What is the realtion between martial arts and ikebana? I came across an fascinating article on the net by Dave Lowry, author of several books on budo and other martial arts. In his article To Blossom and Scatter Lowry looks into the way of flowers from the perspective of a budo practitioner.
I'll give you a few quotes to get an idea of the contents:
"It is important to understand that the practitioner of ikeabana no more seeks in his art to make a 'pretty bouquet' than the budoka seeks to learn 'self defense.' While both of these are byproducts of the study of these disciplines, the goal of the budo and of ikebana are consistent with the goals of all Japanese Do forms. They are pursued as a Way of life."

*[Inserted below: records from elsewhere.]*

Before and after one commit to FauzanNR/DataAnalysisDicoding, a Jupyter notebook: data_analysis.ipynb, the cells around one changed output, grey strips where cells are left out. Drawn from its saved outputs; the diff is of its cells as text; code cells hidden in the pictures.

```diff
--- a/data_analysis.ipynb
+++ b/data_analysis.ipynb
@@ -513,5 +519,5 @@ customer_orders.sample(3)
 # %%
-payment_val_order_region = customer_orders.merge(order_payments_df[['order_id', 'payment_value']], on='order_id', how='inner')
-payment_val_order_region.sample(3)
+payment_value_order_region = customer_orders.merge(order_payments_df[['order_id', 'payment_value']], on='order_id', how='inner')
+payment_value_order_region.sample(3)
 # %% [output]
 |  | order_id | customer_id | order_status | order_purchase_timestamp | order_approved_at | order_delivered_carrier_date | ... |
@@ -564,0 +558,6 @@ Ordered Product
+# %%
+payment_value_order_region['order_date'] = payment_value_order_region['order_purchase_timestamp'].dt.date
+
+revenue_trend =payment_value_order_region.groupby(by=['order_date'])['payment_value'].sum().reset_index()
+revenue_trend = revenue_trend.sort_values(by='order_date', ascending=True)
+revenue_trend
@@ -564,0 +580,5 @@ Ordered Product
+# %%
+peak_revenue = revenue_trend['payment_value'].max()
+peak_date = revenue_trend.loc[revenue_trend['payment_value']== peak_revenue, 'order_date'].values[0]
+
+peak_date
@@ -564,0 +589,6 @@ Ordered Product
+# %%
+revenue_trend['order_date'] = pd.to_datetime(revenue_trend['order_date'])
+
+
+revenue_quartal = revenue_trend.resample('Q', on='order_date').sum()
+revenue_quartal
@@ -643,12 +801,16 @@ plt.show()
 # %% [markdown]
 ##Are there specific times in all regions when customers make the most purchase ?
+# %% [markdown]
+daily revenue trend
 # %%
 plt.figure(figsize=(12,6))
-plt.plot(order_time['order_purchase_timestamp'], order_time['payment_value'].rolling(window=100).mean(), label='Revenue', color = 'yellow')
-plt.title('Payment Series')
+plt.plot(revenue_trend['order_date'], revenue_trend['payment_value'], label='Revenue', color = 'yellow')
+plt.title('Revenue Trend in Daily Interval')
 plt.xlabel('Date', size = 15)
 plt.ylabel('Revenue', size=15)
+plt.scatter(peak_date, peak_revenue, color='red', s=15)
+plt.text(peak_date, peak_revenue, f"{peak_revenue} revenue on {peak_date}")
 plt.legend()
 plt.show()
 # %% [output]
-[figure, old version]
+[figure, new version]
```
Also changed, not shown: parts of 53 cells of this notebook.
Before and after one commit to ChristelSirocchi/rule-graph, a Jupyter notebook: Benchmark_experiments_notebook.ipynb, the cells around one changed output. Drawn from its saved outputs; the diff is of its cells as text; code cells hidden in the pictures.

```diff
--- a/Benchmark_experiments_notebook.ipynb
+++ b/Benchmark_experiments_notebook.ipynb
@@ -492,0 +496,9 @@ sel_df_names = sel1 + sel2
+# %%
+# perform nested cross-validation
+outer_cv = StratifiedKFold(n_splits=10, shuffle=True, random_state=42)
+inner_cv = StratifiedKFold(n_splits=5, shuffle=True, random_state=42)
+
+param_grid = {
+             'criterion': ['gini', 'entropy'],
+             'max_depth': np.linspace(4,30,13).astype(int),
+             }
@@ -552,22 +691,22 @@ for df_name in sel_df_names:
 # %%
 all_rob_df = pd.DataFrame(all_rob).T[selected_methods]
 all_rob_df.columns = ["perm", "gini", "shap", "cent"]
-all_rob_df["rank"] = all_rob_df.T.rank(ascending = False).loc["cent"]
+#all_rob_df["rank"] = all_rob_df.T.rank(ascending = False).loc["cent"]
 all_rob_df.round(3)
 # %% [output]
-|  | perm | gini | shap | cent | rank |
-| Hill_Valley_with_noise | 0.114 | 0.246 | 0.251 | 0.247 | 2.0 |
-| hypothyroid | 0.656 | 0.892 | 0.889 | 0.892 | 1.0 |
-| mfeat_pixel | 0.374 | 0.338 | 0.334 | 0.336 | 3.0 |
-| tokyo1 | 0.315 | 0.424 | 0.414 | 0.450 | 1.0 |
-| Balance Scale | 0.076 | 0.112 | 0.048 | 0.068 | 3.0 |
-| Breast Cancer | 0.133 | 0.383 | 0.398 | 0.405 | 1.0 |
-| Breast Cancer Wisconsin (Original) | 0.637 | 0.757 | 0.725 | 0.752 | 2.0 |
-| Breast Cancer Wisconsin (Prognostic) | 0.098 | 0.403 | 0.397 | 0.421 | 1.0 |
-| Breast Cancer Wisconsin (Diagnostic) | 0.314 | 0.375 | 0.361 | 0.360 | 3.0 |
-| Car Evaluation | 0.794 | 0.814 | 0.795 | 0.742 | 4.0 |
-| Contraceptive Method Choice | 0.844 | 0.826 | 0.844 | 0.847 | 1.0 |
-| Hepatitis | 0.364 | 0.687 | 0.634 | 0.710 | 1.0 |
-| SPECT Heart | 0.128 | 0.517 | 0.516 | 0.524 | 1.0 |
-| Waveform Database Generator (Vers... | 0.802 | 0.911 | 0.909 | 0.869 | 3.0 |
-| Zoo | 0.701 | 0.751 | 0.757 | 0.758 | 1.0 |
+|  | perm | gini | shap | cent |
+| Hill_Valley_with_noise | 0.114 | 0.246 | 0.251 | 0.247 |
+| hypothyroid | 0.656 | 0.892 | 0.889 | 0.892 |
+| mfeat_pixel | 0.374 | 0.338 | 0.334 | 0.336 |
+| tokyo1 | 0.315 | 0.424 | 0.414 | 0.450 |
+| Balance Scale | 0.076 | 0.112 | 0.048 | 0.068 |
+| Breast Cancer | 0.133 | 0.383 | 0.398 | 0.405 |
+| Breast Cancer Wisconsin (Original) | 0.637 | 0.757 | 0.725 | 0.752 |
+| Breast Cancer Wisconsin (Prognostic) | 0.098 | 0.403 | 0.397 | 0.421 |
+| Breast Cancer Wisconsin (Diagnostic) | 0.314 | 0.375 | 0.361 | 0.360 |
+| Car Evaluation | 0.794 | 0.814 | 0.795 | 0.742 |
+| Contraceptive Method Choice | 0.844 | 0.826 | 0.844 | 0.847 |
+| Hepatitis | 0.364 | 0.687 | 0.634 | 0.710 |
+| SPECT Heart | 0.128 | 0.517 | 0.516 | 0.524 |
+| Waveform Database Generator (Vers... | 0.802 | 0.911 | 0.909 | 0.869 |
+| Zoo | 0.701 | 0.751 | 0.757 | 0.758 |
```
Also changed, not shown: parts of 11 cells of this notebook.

"There is in ikebana as well as in the martial Ways, a struggle for unity and harmony of elemets, for the interplay of hard and soft, for a moment of spontaneous creation based upon the foundation of a fixed form."
"Mono no aware, the 'recognition of life's impermanence,' is one of numerous terms in Japanese cultural thought that denote a deep appreciation of how wonderfully precious life comes to be when we come honestly face to face with its brevity."
Quotes from To Blossom and Scatter... The Martial Way & the Way of Flowers by Dave Lowry, published in Michi Online Journal of Japanese Cultural Arts.
There are also other articles on ikebana in their archives - have a look! Unfortunately it seems that they stopped publishing in the year 2000.
This much I have learned; the blossom
that fades away, its color unseen,
is the flower of the heart
of one who lives in this world.
(From Kokin Shu)